Rosencrantz & Guildenstern Are Dead, which recently closed St. Ambrose University’s 2004-5 theatre season, is a tough play to produce effectively at the collegiate level: How do you present Tom Stoppard’s mordantly funny rumination on mortality and the meaninglessness of existence with performers this young?
Director Daniel D. P. Sheridan wasn’t quite able to lick this problem, yet what this Rosencrantz lacked in philosophical and psychological complexity was made up for in ambition, directorial finesse, and a surprising amount of big laughs; Sheridan’s production might have taken most of the “tragi” out of Stoppard’s tragicomedy, but it managed the significant feat of making the playwright’s martini-dry, oh-so-British wit audience-friendly, and showcased the work of several engaging performers.
Opening on a sparsely furnished stage accentuated by a large white drop and a pair of staircases leading, appropriately enough, nowhere, this production began shakily, with the first of many verbal duels between Hamlet allies Rosencrantz (Jeremy Pack) and Guildenstern (Andrew Harvey). For the first 15 minutes or so of Saturday’s performance, I worried that St. Ambrose sophomores Pack and Harvey wouldn’t be up to the challenge of their roles; with modern-era line deliveries and a down-home folksiness replacing the clipped, cutting badinage you expect from Stoppard, the meaning behind the author’s lines was often lost, and I had the vague sense that this would be Rosencrantz & Guildenstern as enacted by Merry and Pippin.
Yet with the arrival of the traditionally show-stopping tragedians – featuring the first-rate Rusty K. Koll (a memorable Bernard in St. Ambrose’s powerhouse staging of Death of a Salesman last fall) as The Player and the hilarious scene-stealer Sean Tweedale as the ever-put-upon Alfred – the show gained considerable momentum; Sheridan, who made inspired use of his stage space throughout, did perhaps his finest work with the handling of these gloriously rude characters (the staging of the troupe’s notorious dumb show, with Claudius murdering the king and marrying the queen, was the production’s highlight), and the tragedians, in a delightful misnomer, emerged as exemplars of high comedy.
After their departure, Pack and Harvey relaxed considerably, and I liked them as a comic duo more and more as the show progressed; much of Rosencrantz features routines the audience is truly alive to – the fiendishly clever game of Questions, Rosencrantz’s monologue about whether it’s better to be dead or alive when trapped in a coffin – and I could feel both actors’ relief when performing their more overtly funny moments.
By the evening’s end, both Pack and Harvey appeared properly invested in their material, as, it must be added, was the audience; who thought a tony meditation on Art and Life could be this much fun?

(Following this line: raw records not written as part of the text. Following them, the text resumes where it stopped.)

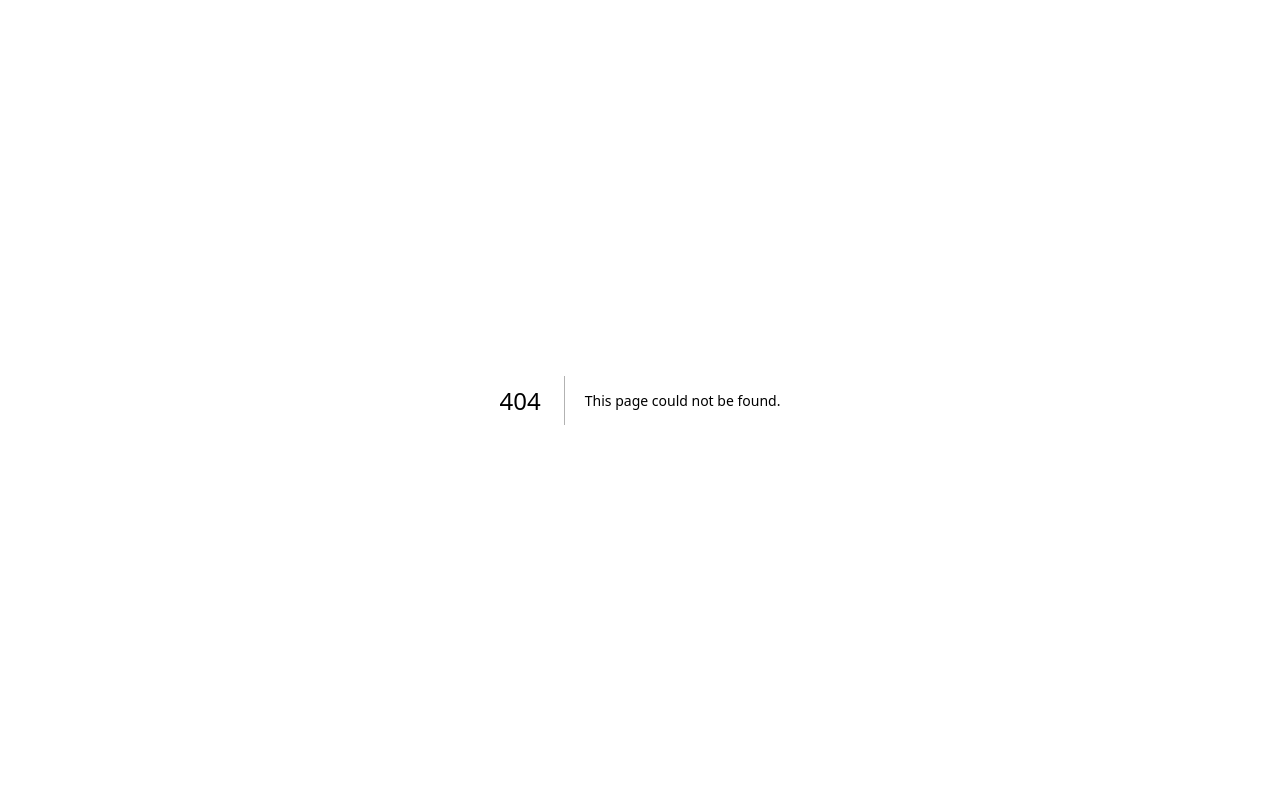
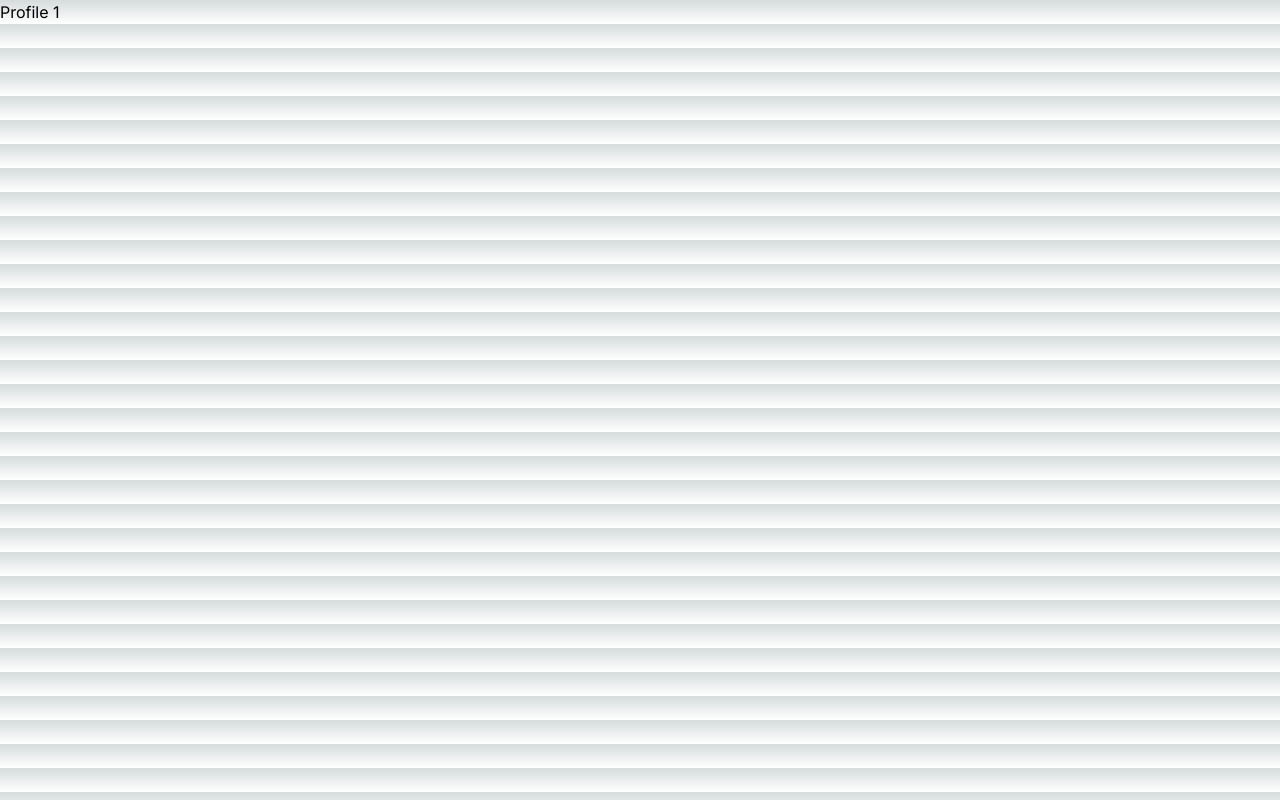
Before and after one commit to Shivd131/auth-brushup, a Next.js app: page /profile/1 in a window 1280 px wide. Before the commit this address had no page. Built offline with nearby package versions, Linux system fonts and the light colour scheme.

Commit message:
feat: profile page

```diff
--- /dev/null
+++ b/src/app/profile/[id]/page.tsx
@@ -0,0 +1,9 @@
+const UserProfile = ({ params }: any) => {
+    return (
+        <div>
+            <h1>Profile {params.id}</h1>
+        </div>
+    )
+}
+
+export default UserProfile;
--- /dev/null
+++ b/src/app/profile/page.tsx
@@ -0,0 +1,9 @@
+const profilePage = () => {
+    return (
+        <div>
+            <h1>Profile</h1>
+        </div>
+    )
+}
+
+export default profilePage;
```
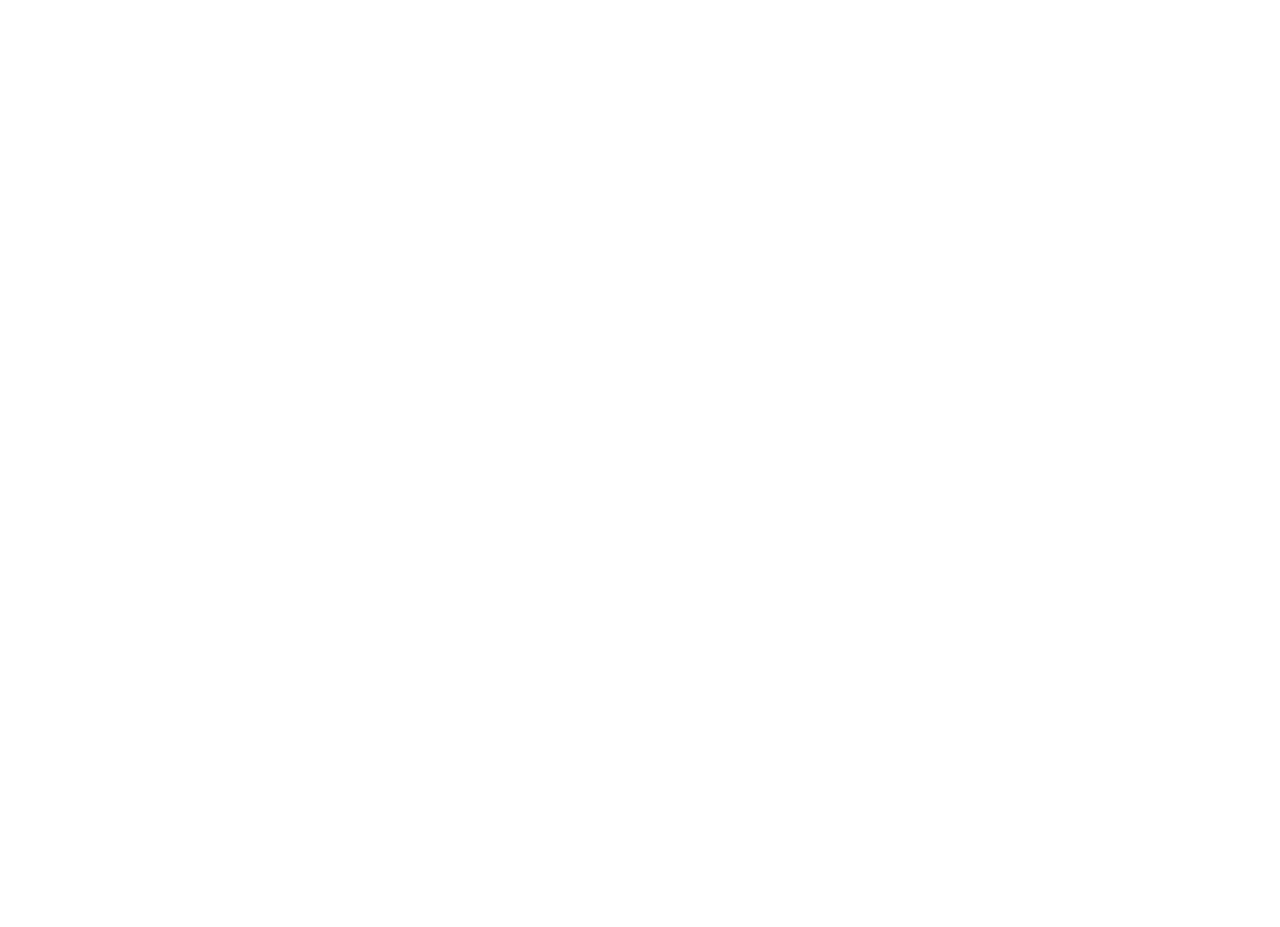
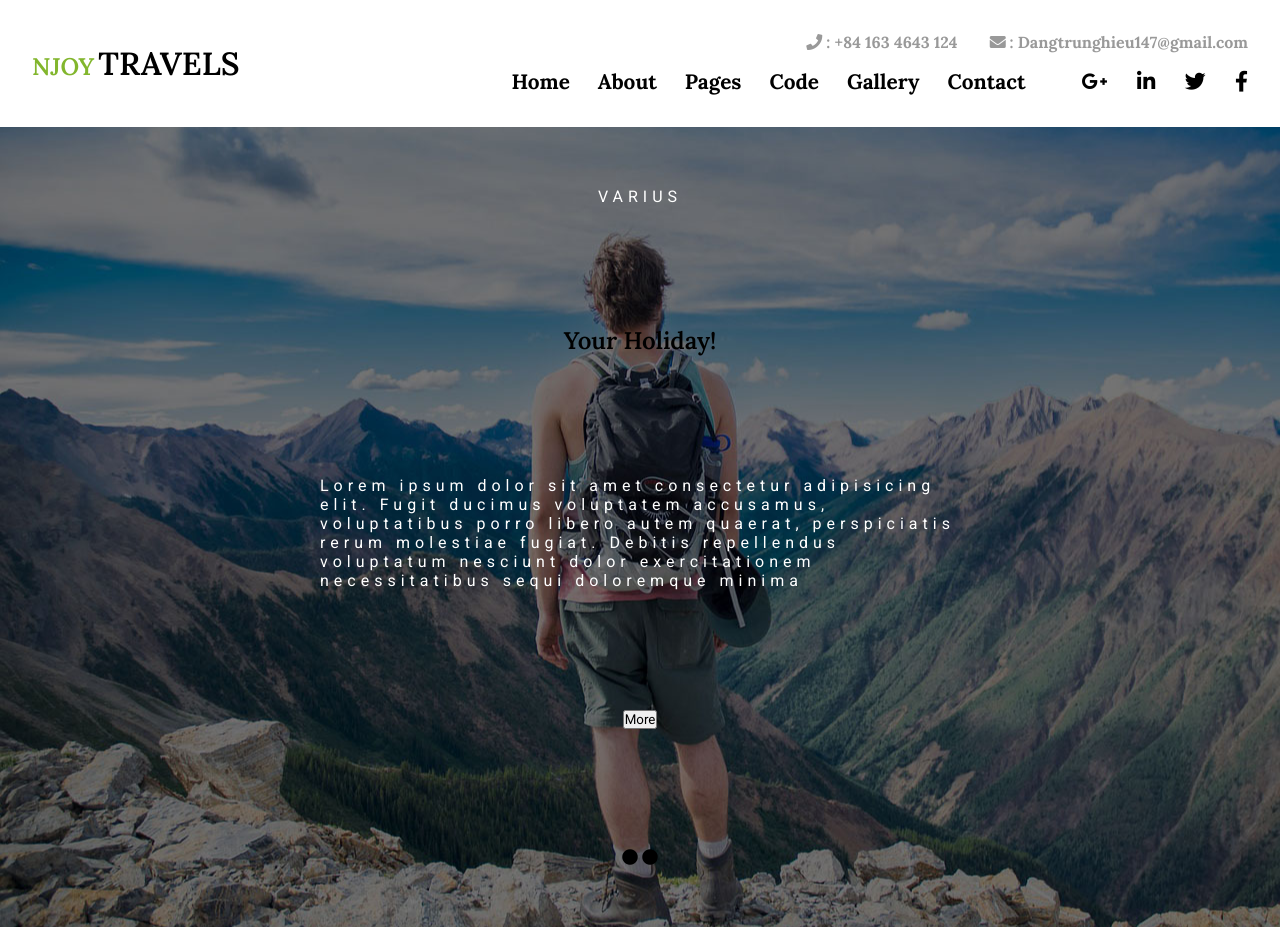
Before and after one commit to Dp2907/LayoutCSS, a plain HTML site: page Travels-Web/index.html in a window 1280 px wide. Before the commit the page ends 800 px from the top, so only its background shows below. Drawn offline with Linux system fonts and the light colour scheme.

Commit message:
Travels_Web header done

```diff
--- a/Travels-Web/css/style.css
+++ b/Travels-Web/css/style.css
@@ -0,0 +1,95 @@
+* {
+  padding: 0;
+  margin: 0;
+  box-sizing: border-box;
+  font-family: "Roboto", sans-serif;
+}
+h1,
+h2 {
+  font-family: "Lora", serif;
+  font-weight: 600;
+}
+
+.header__container {
+  max-width: 80rem;
+  margin: 0 auto;
+  display: flex;
+  flex-direction: row;
+  align-items: center;
+  justify-content: space-between;
+  padding: 2rem;
+}
+
+.header__left h1 {
+  display: inline;
+}
+
+.header__left h1:first-child {
+  font-size: 1.5rem;
+  color: #82b62d;
+}
+
+.header__right a {
+  text-decoration: none;
+  color: black;
+  font-family: "Lora", serif;
+  font-weight: 700;
+}
+
+.header__right a:hover {
+  color: #de4c1d;
+}
+
+.header__right__top {
+  display: flex;
+  justify-content: flex-end;
+}
+
+.header__righttop__content i {
+  color: #999999;
+  margin-left: 2rem;
+}
+
+.header__righttop__content a {
+  color: #999999;
+}
+
+.header__right__bottom {
+  margin-top: 1rem;
+  display: flex;
+  justify-content: space-between;
+}
+
+.header__rightbottom__content {
+  display: inline;
+  margin-left: 2rem;
+}
+
+.header__rightbottom__content a {
+  font-size: 1.3rem;
+  margin-left: 1.5rem;
+}
+
+.carousel {
+  background-image: url(../images-layout2/1.jpg);
+  background-repeat: no-repeat;
+  background-position: center center;
+  background-size: cover;
+  height: 50rem;
+}
+
+.carousel__container {
+  max-width: 80rem;
+  margin: 0 auto;
+  display: flex;
+  flex-direction: column;
+  justify-content: space-around;
+  align-items: center;
+  height:100%;
+  width:50%;
+}
+
+.carousel__container p {
+    color:white;
+    letter-spacing: 5px;
+}
--- a/Travels-Web/index.html
+++ b/Travels-Web/index.html
@@ -4,17 +4,92 @@
     <meta charset="UTF-8" />
     <meta http-equiv="X-UA-Compatible" content="IE=edge" />
     <meta name="viewport" content="width=device-width, initial-scale=1.0" />
+    <link rel="preconnect" href="https://fonts.gstatic.com" />
+    <link
+      rel="stylesheet"
+      href="https://cdnjs.cloudflare.com/ajax/libs/font-awesome/5.15.3/css/all.min.css"
+      integrity="sha512-iBBXm8fW90+nuLcSKlbmrPcLa0OT92xO1BIsZ+ywDWZCvqsWgccV3gFoRBv0z+8dLJgyAHIhR35VZc2oM/gI1w=="
+      crossorigin="anonymous"
+    />
+    <link
+      href="https://fonts.googleapis.com/css2?family=Lora:wght@400;500;600;700&family=Roboto:wght@100;300;400;500;700;900&display=swap"
+      rel="stylesheet"
+    />
     <link rel="stylesheet" href="./css/style.css" />
-    <title>Document</title>
+    <title>Travels</title>
   </head>
   <body>
-    <header></header>
-    <section class="carousel"></section>
+    <header class="header">
+      <div class="header__container">
+        <div class="header__left">
+          <h1>NJOY</h1>
+          <h1>TRAVELS</h1>
+        </div>
+        <div class="header__right">
+          <div class="header__right__top">
+            <div class="header__righttop__content">
+              <i class="fa fa-phone"></i>
+              <a href="tel:+84 163 4643 124" target="_blank"
+                >: +84 163 4643 124</a
+              >
+            </div>
+            <div class="header__righttop__content">
+              <i class="fa fa-envelope"></i>
+              <a href="mailto:Dangtrunghieu147@gmail.com" target="_blank"
+                >: Dangtrunghieu147@gmail.com</a
+              >
+            </div>
+          </div>
+          <div class="header__right__bottom">
+            <nav class="header__rightbottom__content">
+              <a href="#">Home</a>
+              <a href="#about">About</a>
+              <a href="#pages">Pages</a>
+              <a href="#code">Code</a>
+              <a href="#carousel">Gallery</a>
+              <a href="#contact">Contact</a>
+            </nav>
+            <div class="header__rightbottom__content">
+              <a href="https://www.google.com/" target="_blank">
+                <i class="fab fa-google-plus-g"></i>
+              </a>
+              <a href="https://www.linkedin.com/" target="_blank">
+                <i class="fab fa-linkedin-in"></i>
+              </a>
+              <a href="https://twitter.com/home?lang=en" target="_blank">
+                <i class="fab fa-twitter"></i>
+              </a>
+              <a href="https://www.facebook.com/" target="_blank">
+                <i class="fab fa-facebook-f"></i>
+              </a>
+            </div>
+          </div>
+        </div>
+      </div>
+    </header>
+
+    <section class="carousel">
+      <div class="carousel__container">
+        <p>VARIUS</p>
+        <h1>Your Holiday!</h1>
+        <p>
+          Lorem ipsum dolor sit amet consectetur adipisicing elit. Fugit ducimus
+          voluptatem accusamus, voluptatibus porro libero autem quaerat,
+          perspiciatis rerum molestiae fugiat. Debitis repellendus voluptatum
+          nesciunt dolor exercitationem necessitatibus sequi doloremque minima
+        </p>
+        <button>More</button>
+        <div>
+          <i class="fa fa-circle"></i>
+          <i class="fa fa-circle"></i>
+        </div>
+      </div>
+    </section>
+
     <section id="about" class="about"></section>
-    <section id="pages" class = "intro"></section>
-    <section id class="services"></section>
-    <section class="news"></section>
-    <section class="contact"></section>
-    <footer></footer>
+    <section id="code" class="services"></section>
+    <section id="pages" class="news"></section>
+    <section id="contact" class="contact"></section>
+    <footer class="footer"></footer>
   </body>
 </html>
```
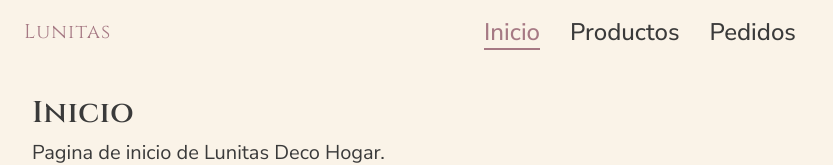
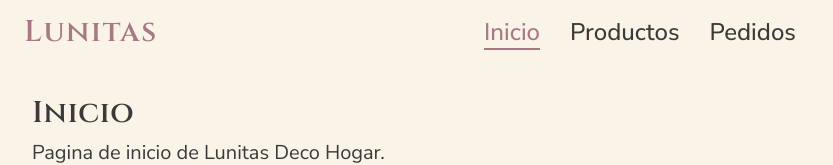
Before and after one commit to luchoetapia/lunitas_ui, a React (Vite) app: page / in a window 1280 px wide. Shown: the top 165 px of the page, without its empty margins (0-833 px from the left). Built offline with nearby package versions, Linux system fonts and the light colour scheme.

Commit message:
fix: fix lunitas text style

```diff
--- a/src/components/navbar/NavBar.tsx
+++ b/src/components/navbar/NavBar.tsx
@@ -1,4 +1,5 @@
 import { useState } from 'react'
+import type { Theme } from '@mui/material/styles'
 import { AppBar, Box, Drawer, IconButton, Toolbar, Typography } from '@mui/material'
 import CloseIcon from '@mui/icons-material/Close'
 import MenuIcon from '@mui/icons-material/Menu'
@@ -55,12 +56,14 @@ const DrawerNavItem = styled(NavLink)(({ theme }) => ({
     },
 }))
 
-const logoSx = {
+// Logo wordmark styles: matches the h1 size/weight, in Cinzel like the real logo.
+const getLogoSx = (theme: Theme) => ({
     fontFamily: '"Cinzel", serif',
-    fontSize: '20px',
+    fontSize: theme.typography.h1.fontSize,
+    fontWeight: theme.typography.h1.fontWeight,
     letterSpacing: '0.05em',
-    color: 'primary.main',
-} as const
+    color: theme.palette.primary.main,
+})
 
 // Full-width navbar.
 // Desktop (sm and up): wordmark on the left, nav links centered.
@@ -80,7 +83,9 @@ function NavBar() {
                     alignItems: 'center',
                 }}
             >
-                <Typography sx={{ ...logoSx, justifySelf: 'start' }}>Lunitas</Typography>
+                <Typography sx={(theme) => ({ ...getLogoSx(theme), justifySelf: 'start' })}>
+                    Lunitas
+                </Typography>
 
                 <Box sx={{ display: { xs: 'none', sm: 'flex' }, justifySelf: 'center' }}>
                     {appRoutes.map((route) => (
```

Graced by Christel Williams’ and Corinne Johnson’s eye-catching costumes and Sam Michael’s lighting design – the indeterminate hues were perfect for a tale occurring either at dusk or at the dawn of a particularly terrible day – this Rosencrantz & Guildenstern would certainly have benefited from greater depth, but an enjoyable philosophical exercise is nothing to sniff at, and I’m awaiting St. Ambrose’s 2005-6 season already.